The FEC, under court order to regulate campaign advertising on the Web, has been looking at regulating other political activity on the Internet. The tremendous increase of Netroots political action groups in sparking national attention and debate leading to mass organized intervention activities; on top of the all important fund raising potential, had also come under FEC scrutiny for regulation.
Anxiety on all sides of the political turf was high. The Net has become an essential tool for organizing, communicating and replacing the old venues for political discussion and debate. Althought the New England states still have town hall meetings and the midwest has pancake house forums; letters to the editors have become an insufficient means of having meaningful debate and discussion in densely populated areas of the country. The blogosphere fills an important role in society by allowing the conversations to take place with minimal restrictions. It’s potential to contribute constructively to the multiple problems we face needs to be developed with a more functional framework.
Regulations can serve the public interest well.

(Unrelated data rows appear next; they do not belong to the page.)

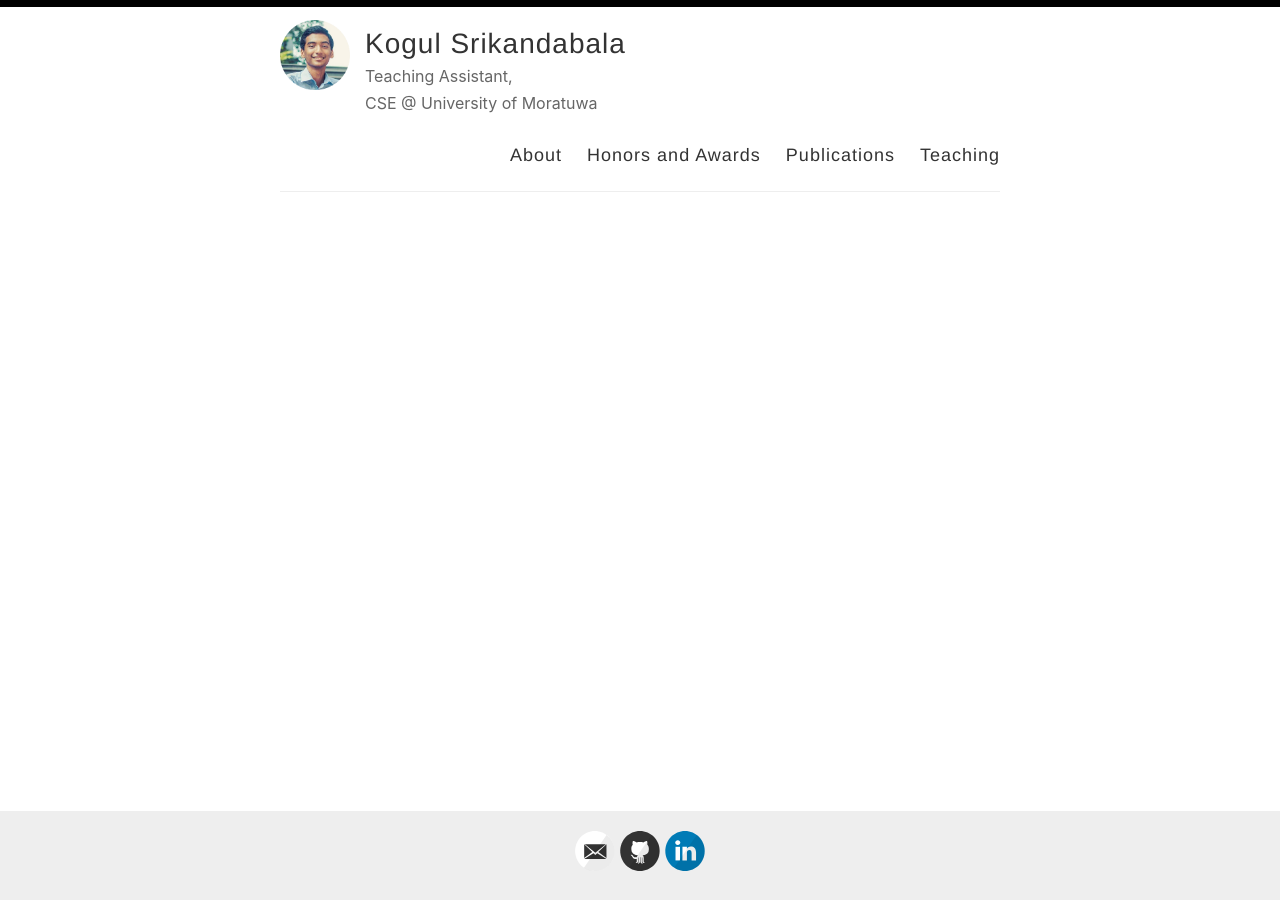
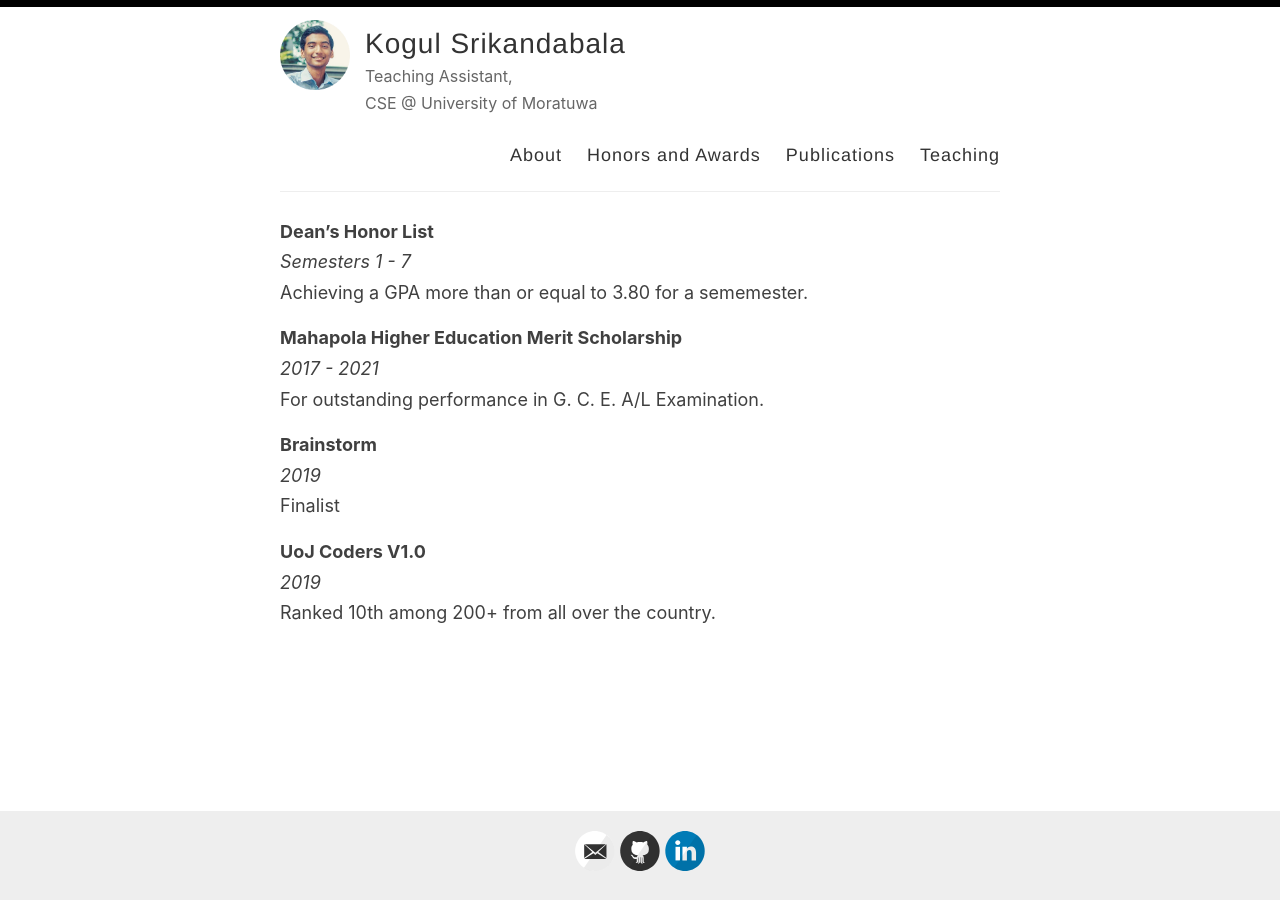
Before and after one commit to Skogul1997/Skogul1997.github.io, a Jekyll site: the page built from _pages/awards.md, in a window 1280 px wide. Built offline with Jekyll 4.4.1, drawn with Linux system fonts in a browser that asks for light colours.

Commit message:
Update awards.md

```diff
--- a/_pages/awards.md
+++ b/_pages/awards.md
@@ -3,3 +3,19 @@ layout: page
 permalink: /awards/
 title: Awards
 ---
+
+**Dean's Honor List**\
+*Semesters 1 - 7*\
+Achieving a GPA more than or equal to 3.80 for a sememester.
+
+**Mahapola Higher Education Merit Scholarship**\
+*2017 - 2021*\
+For outstanding performance in G. C. E. A/L Examination.
+
+**Brainstorm**\
+*2019*\
+Finalist
+
+**UoJ Coders V1.0**\
+*2019*\
+Ranked 10th among 200+ from all over the country.
```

According to an article in WaPo today, it appears that this time the Republicans may have developed a reasonable policy:
For the most part, leading advocates of the blogger community welcomed the proposed rules.
“As a whole, these are rules that I think those who have been fighting regulations are going to be cheering,” said Richard L. Hasen, a professor at Loyola Law School in Los Angeles, who runs the Election Law blog.
“Generally, it’s in line with what I think bloggers ask for,” said Jerome Armstrong, the founder of the liberal blog MyDD.
Armstrong raised one problem with the proposed regulation:
Armstrong voiced concern, however, over potential difficulties that could result from a requirement that campaign ads have disclaimers. “The size of a Web ad and the size of blog ad is so small that having to put a disclaimer on it is going to take up all the space.”
Congress still has legislation sponsored by Rep. Jeb Hensarling (R-Tex.) to consider and the six member Commission is due to meet Monday to further amend it’s proposal.
The only person quoted as considering the proposal as too comples is Mike Krempasky, who runs the conservative blog RedState. Well, we would be suspicious if he was happy with it.